TASK DIRECTIONS:
Copy each line of the listing below where the word "There" turns up.

DATA EXTRACT:
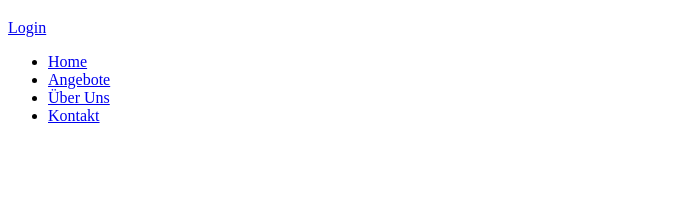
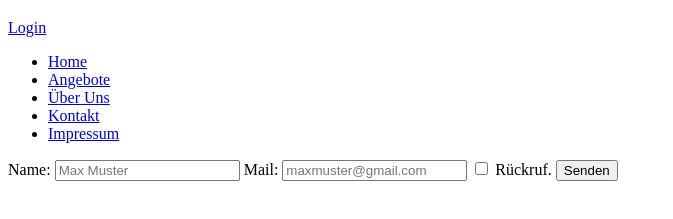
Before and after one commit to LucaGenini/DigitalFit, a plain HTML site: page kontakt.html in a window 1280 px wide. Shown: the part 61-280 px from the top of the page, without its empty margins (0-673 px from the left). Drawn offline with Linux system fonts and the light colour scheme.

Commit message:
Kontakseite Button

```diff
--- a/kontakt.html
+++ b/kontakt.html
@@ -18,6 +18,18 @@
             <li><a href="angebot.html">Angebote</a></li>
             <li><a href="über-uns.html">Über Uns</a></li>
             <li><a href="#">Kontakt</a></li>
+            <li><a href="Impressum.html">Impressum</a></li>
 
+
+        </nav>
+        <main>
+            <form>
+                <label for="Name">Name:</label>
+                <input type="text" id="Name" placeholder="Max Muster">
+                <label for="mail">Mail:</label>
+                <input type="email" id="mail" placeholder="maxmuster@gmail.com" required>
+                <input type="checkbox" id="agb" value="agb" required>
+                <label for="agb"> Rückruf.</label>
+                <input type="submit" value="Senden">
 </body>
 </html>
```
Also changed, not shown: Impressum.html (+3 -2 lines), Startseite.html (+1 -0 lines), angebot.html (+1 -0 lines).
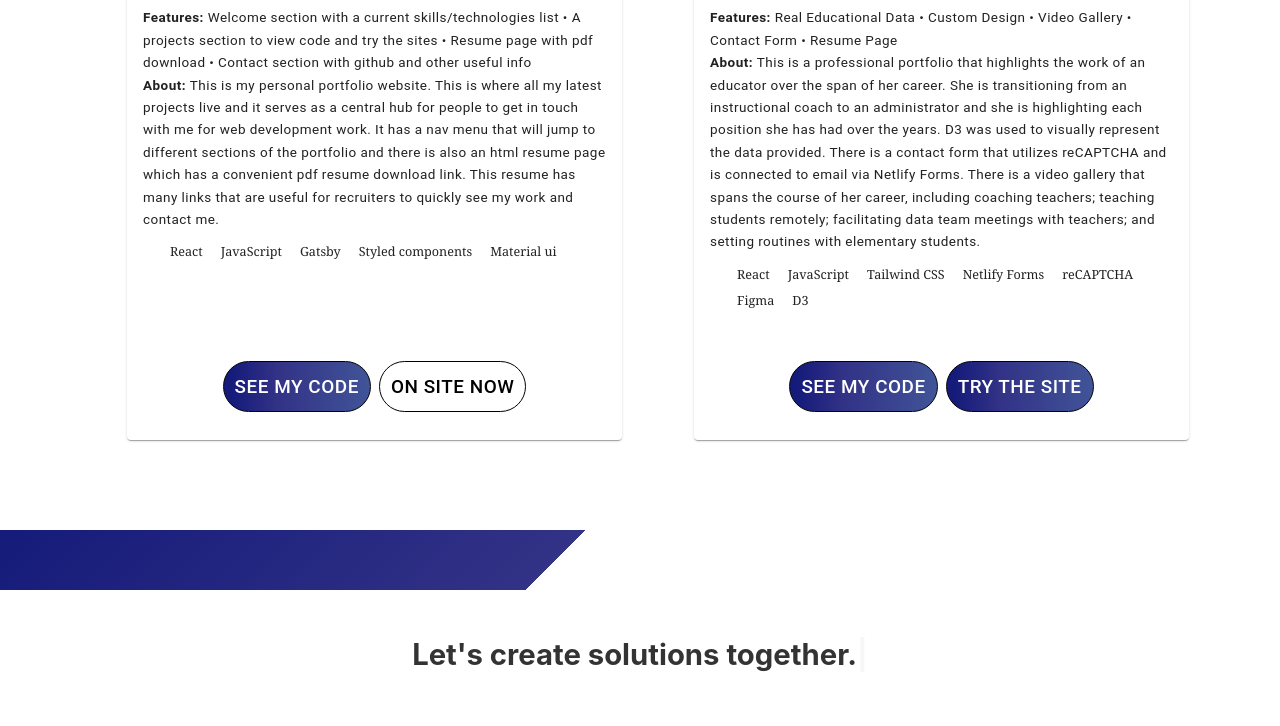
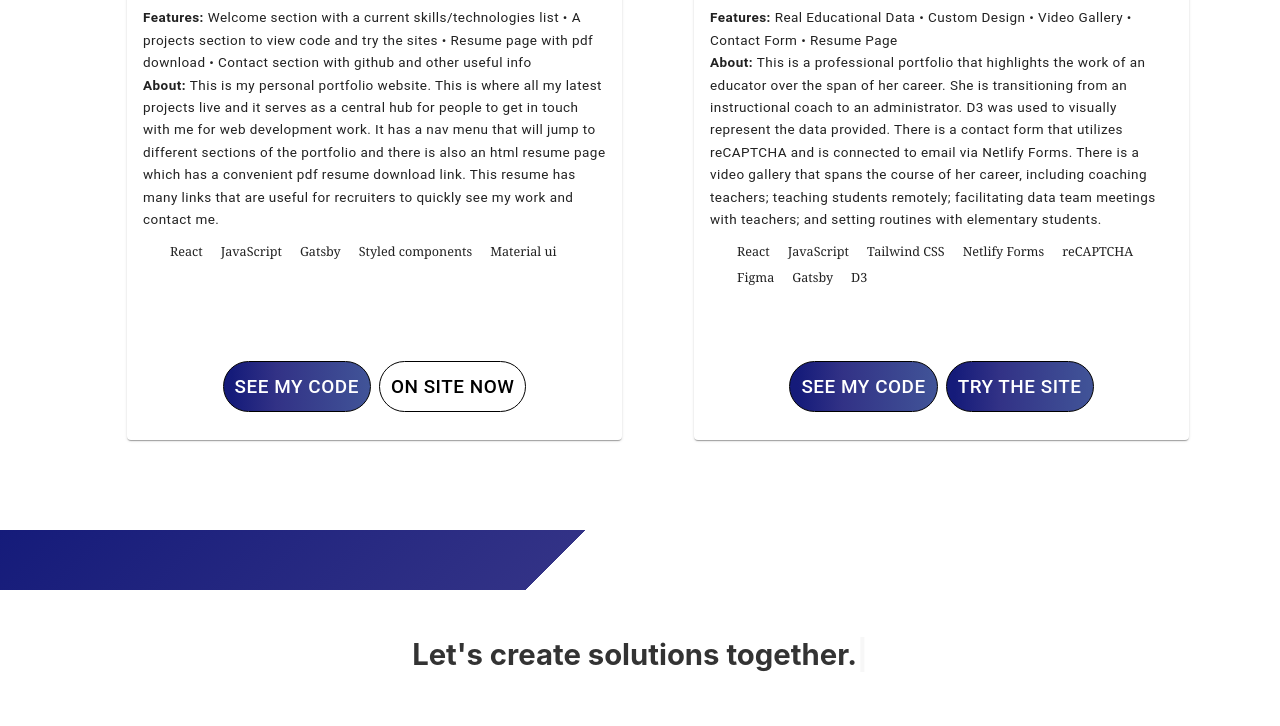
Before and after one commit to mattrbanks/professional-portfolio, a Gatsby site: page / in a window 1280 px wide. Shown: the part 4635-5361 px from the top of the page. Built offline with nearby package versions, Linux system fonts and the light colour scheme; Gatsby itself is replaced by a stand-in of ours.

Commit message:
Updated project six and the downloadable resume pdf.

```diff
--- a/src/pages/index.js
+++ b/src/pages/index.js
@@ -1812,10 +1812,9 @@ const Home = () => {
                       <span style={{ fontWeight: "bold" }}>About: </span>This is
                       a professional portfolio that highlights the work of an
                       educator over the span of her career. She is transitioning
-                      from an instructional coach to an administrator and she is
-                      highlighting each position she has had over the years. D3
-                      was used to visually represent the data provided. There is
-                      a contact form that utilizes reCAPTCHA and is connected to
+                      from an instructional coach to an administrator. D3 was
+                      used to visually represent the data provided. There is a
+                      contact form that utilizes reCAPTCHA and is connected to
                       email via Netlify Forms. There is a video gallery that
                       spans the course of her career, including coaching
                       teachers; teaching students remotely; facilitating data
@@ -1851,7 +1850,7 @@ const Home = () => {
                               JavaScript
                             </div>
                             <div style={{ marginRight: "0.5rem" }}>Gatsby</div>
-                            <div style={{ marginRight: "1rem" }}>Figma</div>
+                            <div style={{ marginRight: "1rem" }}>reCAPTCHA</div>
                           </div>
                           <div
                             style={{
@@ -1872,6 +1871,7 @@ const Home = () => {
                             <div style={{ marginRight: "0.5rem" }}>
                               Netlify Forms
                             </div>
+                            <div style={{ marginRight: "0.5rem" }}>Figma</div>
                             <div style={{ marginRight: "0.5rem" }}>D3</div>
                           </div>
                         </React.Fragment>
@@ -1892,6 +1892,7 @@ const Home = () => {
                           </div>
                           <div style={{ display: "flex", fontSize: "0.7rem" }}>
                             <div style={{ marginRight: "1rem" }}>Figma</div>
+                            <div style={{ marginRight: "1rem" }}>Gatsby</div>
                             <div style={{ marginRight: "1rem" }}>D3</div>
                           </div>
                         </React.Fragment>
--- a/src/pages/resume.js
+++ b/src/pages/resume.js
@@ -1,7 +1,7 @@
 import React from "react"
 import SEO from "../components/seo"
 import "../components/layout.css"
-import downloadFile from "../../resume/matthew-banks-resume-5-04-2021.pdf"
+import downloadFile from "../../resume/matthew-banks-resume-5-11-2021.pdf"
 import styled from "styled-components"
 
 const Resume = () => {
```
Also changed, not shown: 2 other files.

REPLY TO THE TASK:
-                      was used to visually represent the data provided. There is
+                      used to visually represent the data provided. There is a
                       email via Netlify Forms. There is a video gallery that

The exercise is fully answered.